Even after practicing, it is important to get the whistle signal right. Again I have heard handlers casting the dog off with two ‘toots’ and then using the same two ‘toots’ to try and turn the dog. In the dogs mind two ‘toots’ could mean go away from me (learned from being cast off with the signal) and I have often seen this happen. The dog then gets into trouble for doing what it has been taught. I have also heard handlers using one short to medium length ‘toot’ to stop and sit the dog and  a long single ‘toot’ to bring them in. The length of the blow indicating what is required. This can only be confusing to the dog. My own preference is One ‘toot’  sharp and definite to stop and sit, two ‘toots’, ‘toot-toot’ overlapping to turn while hunting, and a series of  overlapping ‘toot-toots’, with a short split second space in between – (‘toot-toot’, space, ’toot-toot’, space ’toot-toot’.) to command the recall.

To actually blow the whistle is easy once you know how and have practised. It is not so much a blow but a ‘spitting’ of air. With the whistle held firmly between your teeth, if you place your tongue over the opening and then ‘spit’ blow, your tongue will leave the opening automatically and the whistle will activate. Practice blowing at different intensities, so that like a musician you can get the feel of the whistle, which in itself is a musical instrument. It should come as naturally as driving a car or combing your hair. When training up close I try to blow with a low intensity. A dog’s hearing is very acute and I find that blowing it at a lower volume firstly gets them listening more intently and secondly when they are away from you, you can increase the volume so that it sound similar to the close up  volume at increasing distances.

There are many different types of whistle you can use. My own personal preference are plastic with the exception of a silent whistle I like to use for my spaniels. This is metal. But I fit a piece of rubber tubing over the mouth piece so that I can hold it between my teeth. The whistles which often create problems are what I call the decorative ones. Stag horn whistles in particular have a ‘dead’ sound to them and although they look smart, are not as effective as the higher frequency precision whistles for getting through to the dog. Especially when it is working in top gear. Whistles are a personal thing with trainers and we all have our favorites. The interesting feature of them is that even though you may have three or four handlers working experienced dogs all at the same time using exactly the same model of whistle, each dog will only be reacting to its own handlers whistle. The dog will recognize its own handlers whistle ‘accent’. That is why that ‘accent’ has to be practised to be consistent no matter what the situation or activity level. It then becomes a distinctive individual sound. Your own whistle ‘accent’.
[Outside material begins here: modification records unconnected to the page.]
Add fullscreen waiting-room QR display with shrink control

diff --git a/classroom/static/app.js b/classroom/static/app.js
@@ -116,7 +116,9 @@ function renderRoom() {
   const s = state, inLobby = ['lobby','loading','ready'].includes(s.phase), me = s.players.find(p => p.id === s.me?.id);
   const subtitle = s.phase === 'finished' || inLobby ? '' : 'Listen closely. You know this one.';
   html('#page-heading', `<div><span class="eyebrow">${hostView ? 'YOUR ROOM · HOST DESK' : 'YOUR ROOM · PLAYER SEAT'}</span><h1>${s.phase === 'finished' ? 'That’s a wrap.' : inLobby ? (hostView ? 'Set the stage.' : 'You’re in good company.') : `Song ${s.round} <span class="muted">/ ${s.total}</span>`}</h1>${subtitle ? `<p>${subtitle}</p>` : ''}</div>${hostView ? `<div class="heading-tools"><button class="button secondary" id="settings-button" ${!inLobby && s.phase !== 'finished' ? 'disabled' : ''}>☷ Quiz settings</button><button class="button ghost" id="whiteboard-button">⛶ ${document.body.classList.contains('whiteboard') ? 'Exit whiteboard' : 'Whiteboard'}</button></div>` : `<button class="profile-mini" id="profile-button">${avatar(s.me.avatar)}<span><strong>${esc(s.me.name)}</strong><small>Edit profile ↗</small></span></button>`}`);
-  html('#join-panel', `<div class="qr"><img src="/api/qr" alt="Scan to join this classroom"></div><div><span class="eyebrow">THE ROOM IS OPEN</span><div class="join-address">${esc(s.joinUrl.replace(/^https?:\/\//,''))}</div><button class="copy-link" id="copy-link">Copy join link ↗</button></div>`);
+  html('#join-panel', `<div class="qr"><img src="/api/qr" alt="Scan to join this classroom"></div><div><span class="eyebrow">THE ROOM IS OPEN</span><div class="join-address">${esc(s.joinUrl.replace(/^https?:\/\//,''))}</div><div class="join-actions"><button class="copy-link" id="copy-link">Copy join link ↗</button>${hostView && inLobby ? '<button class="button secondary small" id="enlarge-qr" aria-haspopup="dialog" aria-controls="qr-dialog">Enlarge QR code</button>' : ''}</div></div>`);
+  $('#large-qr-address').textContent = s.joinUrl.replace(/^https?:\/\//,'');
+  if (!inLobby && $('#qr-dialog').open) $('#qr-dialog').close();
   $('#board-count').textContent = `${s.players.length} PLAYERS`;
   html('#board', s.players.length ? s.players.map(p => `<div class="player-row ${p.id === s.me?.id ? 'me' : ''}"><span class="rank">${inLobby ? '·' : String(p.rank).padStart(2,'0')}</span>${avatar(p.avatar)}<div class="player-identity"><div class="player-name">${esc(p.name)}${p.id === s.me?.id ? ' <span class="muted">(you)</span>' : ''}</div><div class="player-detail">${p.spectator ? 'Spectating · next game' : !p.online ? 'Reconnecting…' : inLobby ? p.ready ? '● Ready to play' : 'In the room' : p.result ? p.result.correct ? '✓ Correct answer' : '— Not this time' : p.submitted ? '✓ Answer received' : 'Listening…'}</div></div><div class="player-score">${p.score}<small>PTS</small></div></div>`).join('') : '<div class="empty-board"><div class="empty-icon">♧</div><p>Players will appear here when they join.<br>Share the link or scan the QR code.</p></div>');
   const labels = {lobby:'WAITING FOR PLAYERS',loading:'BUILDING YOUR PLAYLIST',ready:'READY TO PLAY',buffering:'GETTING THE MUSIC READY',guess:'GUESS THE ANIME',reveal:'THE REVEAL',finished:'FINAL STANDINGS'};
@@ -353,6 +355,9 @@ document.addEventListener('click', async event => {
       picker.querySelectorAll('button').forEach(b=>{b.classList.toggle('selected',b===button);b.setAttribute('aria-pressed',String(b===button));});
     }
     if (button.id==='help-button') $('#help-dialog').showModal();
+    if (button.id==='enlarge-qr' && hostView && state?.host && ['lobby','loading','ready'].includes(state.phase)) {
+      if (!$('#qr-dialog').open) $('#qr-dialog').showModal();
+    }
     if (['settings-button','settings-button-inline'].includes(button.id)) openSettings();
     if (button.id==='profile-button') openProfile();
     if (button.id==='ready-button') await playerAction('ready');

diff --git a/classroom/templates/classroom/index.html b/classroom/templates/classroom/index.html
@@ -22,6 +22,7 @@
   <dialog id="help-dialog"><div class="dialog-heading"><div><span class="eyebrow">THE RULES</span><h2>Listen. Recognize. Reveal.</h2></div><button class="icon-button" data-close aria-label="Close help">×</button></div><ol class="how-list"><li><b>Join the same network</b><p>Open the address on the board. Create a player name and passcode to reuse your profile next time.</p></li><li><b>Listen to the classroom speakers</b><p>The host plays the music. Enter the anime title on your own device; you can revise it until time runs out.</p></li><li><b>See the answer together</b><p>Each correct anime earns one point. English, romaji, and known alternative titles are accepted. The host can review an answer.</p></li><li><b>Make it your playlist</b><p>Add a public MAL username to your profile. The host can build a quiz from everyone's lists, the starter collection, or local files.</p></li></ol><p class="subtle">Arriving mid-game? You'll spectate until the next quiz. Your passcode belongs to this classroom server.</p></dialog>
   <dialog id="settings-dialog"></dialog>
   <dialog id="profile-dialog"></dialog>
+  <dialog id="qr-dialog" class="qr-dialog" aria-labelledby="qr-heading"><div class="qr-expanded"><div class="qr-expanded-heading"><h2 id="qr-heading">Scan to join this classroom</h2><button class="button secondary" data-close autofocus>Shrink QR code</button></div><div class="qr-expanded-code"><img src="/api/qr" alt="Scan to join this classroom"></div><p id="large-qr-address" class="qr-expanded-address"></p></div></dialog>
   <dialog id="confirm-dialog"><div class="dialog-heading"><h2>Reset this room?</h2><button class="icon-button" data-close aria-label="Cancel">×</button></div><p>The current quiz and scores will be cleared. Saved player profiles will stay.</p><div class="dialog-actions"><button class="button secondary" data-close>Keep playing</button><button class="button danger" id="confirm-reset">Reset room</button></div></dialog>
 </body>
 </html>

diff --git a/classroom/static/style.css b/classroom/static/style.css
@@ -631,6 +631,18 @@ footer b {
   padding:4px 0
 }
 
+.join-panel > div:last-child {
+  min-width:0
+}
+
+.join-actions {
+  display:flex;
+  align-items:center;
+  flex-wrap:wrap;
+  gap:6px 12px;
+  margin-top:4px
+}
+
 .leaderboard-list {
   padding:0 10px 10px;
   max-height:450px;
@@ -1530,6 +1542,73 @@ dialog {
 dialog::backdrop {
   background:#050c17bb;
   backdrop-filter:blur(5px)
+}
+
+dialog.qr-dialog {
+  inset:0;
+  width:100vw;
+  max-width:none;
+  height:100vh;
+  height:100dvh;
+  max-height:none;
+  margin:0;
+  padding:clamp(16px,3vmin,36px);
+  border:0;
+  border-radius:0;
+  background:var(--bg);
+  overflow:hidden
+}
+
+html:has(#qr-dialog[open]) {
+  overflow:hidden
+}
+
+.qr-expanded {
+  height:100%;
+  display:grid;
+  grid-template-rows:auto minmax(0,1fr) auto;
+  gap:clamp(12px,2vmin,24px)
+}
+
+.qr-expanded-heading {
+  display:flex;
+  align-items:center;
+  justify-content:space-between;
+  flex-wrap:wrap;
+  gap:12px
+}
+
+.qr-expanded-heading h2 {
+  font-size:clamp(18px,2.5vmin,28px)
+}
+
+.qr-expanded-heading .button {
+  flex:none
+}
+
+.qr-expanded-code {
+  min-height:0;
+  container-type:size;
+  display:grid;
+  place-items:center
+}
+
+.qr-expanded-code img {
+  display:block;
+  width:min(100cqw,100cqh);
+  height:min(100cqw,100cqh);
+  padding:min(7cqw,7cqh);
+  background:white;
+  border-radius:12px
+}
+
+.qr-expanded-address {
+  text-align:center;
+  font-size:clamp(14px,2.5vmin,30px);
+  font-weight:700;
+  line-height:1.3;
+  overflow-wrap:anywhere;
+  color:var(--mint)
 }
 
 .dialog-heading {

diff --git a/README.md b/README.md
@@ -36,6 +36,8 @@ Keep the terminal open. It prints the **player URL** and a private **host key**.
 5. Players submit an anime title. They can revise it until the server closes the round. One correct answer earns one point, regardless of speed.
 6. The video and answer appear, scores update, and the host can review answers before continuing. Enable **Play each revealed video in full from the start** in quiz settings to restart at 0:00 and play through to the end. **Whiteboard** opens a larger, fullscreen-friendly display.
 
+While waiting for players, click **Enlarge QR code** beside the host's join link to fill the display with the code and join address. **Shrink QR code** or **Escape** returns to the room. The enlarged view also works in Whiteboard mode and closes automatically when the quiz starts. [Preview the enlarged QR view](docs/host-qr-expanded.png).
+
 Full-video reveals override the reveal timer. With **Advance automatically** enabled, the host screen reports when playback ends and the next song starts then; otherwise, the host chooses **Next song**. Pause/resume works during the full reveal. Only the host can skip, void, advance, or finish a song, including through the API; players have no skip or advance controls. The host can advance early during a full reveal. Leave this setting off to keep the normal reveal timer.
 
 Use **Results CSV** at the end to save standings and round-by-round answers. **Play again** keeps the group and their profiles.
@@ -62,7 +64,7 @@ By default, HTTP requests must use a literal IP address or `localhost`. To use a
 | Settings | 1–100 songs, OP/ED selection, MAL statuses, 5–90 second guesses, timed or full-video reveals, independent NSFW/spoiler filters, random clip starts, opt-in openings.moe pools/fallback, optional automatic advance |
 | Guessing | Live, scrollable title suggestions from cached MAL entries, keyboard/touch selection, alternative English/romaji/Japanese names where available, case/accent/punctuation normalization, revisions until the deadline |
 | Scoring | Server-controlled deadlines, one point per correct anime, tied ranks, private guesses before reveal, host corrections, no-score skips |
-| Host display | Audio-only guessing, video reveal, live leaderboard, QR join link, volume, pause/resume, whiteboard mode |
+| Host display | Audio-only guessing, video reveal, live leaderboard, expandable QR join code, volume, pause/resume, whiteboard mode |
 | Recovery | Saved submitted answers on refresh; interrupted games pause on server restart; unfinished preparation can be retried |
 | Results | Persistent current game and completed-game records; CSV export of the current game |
I am always of the opinion that if I have trained my dog correctly, it is always trying to please me, however if it is not clear what I am asking it to do through confusion on the whistle, it is only me to blame. And I know myself that in moments of panic and stress it is only the years of practice and experience of blowing that makes whistling come as natural as it does – you do it instinctively and correctly  without even thinking.  So go on – practice and  “Give a little whistle!” [MD1].